> _TASK INSTRUCTIONS_
All of the entries need to be printed again exactly; pictures are the only thing to omit.

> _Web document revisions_
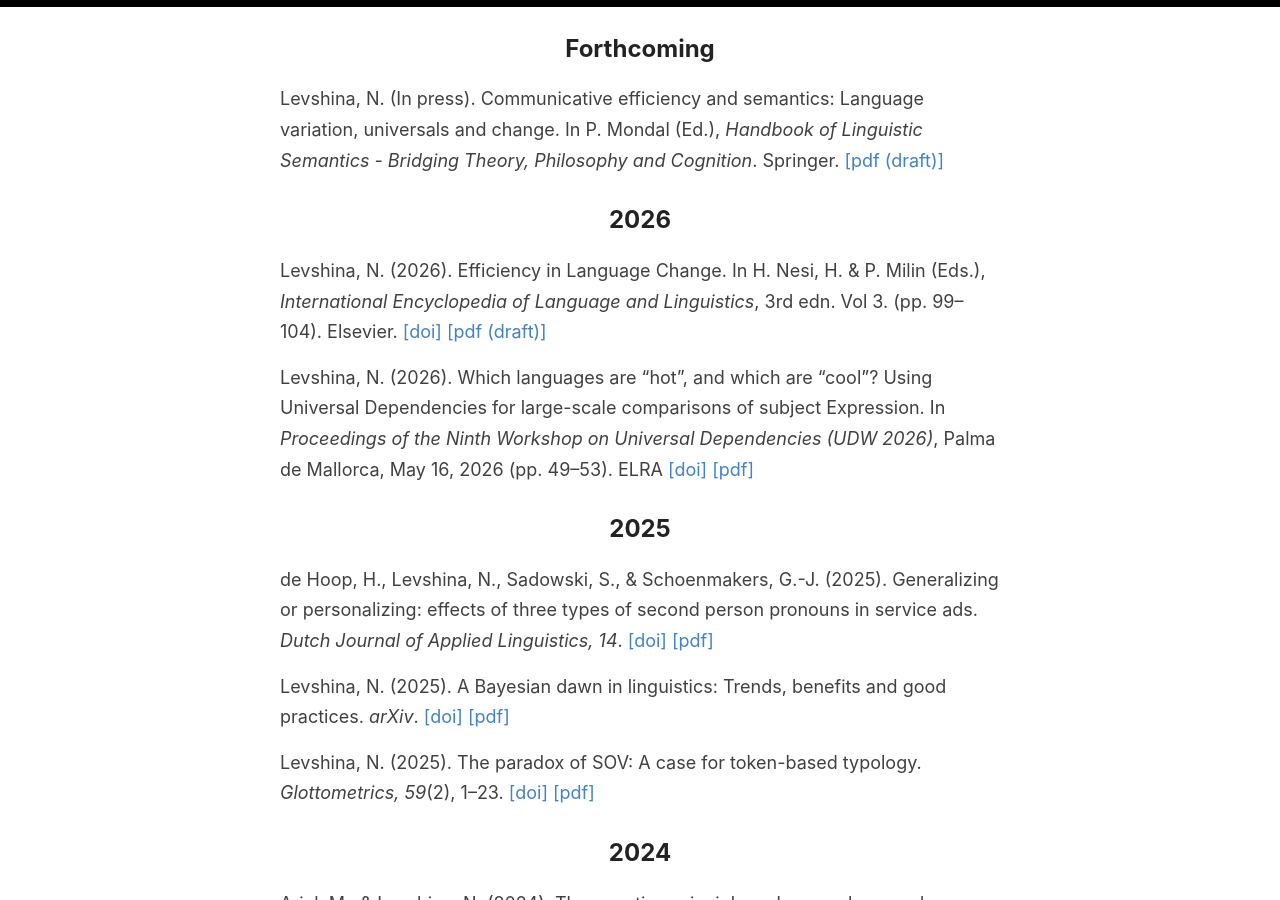
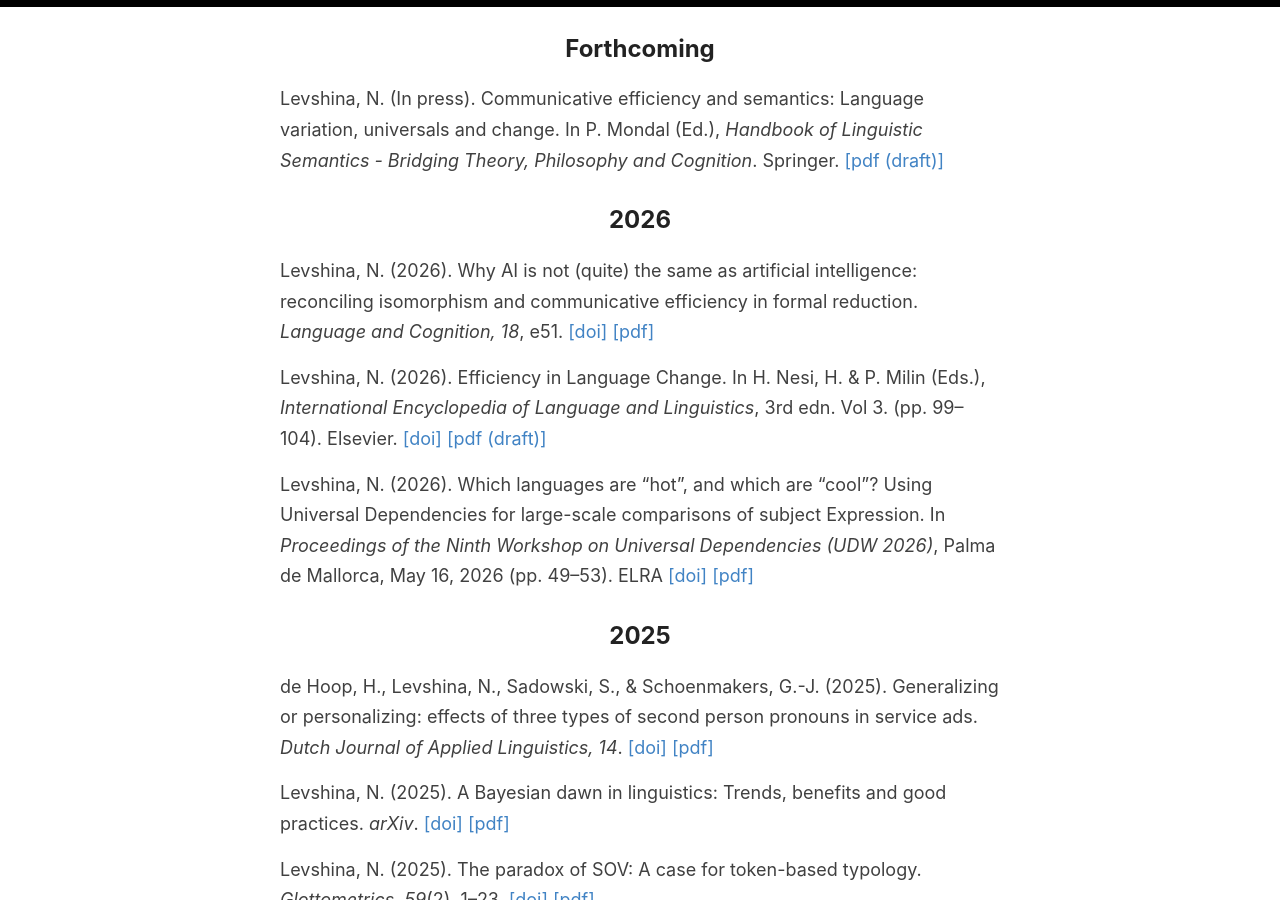
Before and after one commit to levshina/levshina.github.io, a Jekyll site: the page built from _pages/publications.md, in a window 1280 px wide and 900 px high, scrolled down 323 px. Built offline with Jekyll 4.4.1, drawn with Linux system fonts in a browser that asks for light colours.

Commit message:
Update publications.md

```diff
--- a/_pages/publications.md
+++ b/_pages/publications.md
@@ -10,6 +10,8 @@ title: Publications
 Levshina, N. (In press). Communicative efficiency and semantics: Language variation, universals and change. In P. Mondal (Ed.), <i>Handbook of Linguistic Semantics - Bridging Theory, Philosophy and Cognition</i>. Springer. <a target="_blank" href="/docs/Levshina2026_HandbookLinguisticSemantics.pdf"> [pdf (draft)] </a>
 
 ## 2026
+
+Levshina, N. (2026). Why AI is not (quite) the same as artificial intelligence: reconciling isomorphism and communicative efficiency in formal reduction. <i>Language and Cognition, 18</i>, e51. <a target="_blank" href = "https://doi.org/10.1017/langcog.2026.10100">[doi]</a> <a target="_blank" href="/docs/Levshina2026_AI.pdf"> [pdf] </a>
 
 Levshina, N. (2026). Efficiency in Language Change. In H. Nesi, H. & P. Milin (Eds.), <i>International Encyclopedia of Language and Linguistics</i>, 3rd edn. Vol 3. (pp. 99–104). Elsevier. <a target="_blank" href = "https://doi.org/10.1016/B978-0-323-95504-1.00881-4">[doi]</a> <a target="_blank" href="/docs/Levshina2025_EfficiencyLanguageChange.pdf"> [pdf (draft)] </a>
 
```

> _FINISHED TASK_
Before and after one commit to levshina/levshina.github.io, a Jekyll site: the page built from _pages/publications.md, in a window 1280 px wide and 900 px high, scrolled down 323 px. Built offline with Jekyll 4.4.1, drawn with Linux system fonts in a browser that asks for light colours.

Commit message:
Update publications.md

```diff
--- a/_pages/publications.md
+++ b/_pages/publications.md
@@ -10,6 +10,8 @@ title: Publications
 Levshina, N. (In press). Communicative efficiency and semantics: Language variation, universals and change. In P. Mondal (Ed.), <i>Handbook of Linguistic Semantics - Bridging Theory, Philosophy and Cognition</i>. Springer. <a target="_blank" href="/docs/Levshina2026_HandbookLinguisticSemantics.pdf"> [pdf (draft)] </a>
 
 ## 2026
+
+Levshina, N. (2026). Why AI is not (quite) the same as artificial intelligence: reconciling isomorphism and communicative efficiency in formal reduction. <i>Language and Cognition, 18</i>, e51. <a target="_blank" href = "https://doi.org/10.1017/langcog.2026.10100">[doi]</a> <a target="_blank" href="/docs/Levshina2026_AI.pdf"> [pdf] </a>
 
 Levshina, N. (2026). Efficiency in Language Change. In H. Nesi, H. & P. Milin (Eds.), <i>International Encyclopedia of Language and Linguistics</i>, 3rd edn. Vol 3. (pp. 99–104). Elsevier. <a target="_blank" href = "https://doi.org/10.1016/B978-0-323-95504-1.00881-4">[doi]</a> <a target="_blank" href="/docs/Levshina2025_EfficiencyLanguageChange.pdf"> [pdf (draft)] </a>
 
```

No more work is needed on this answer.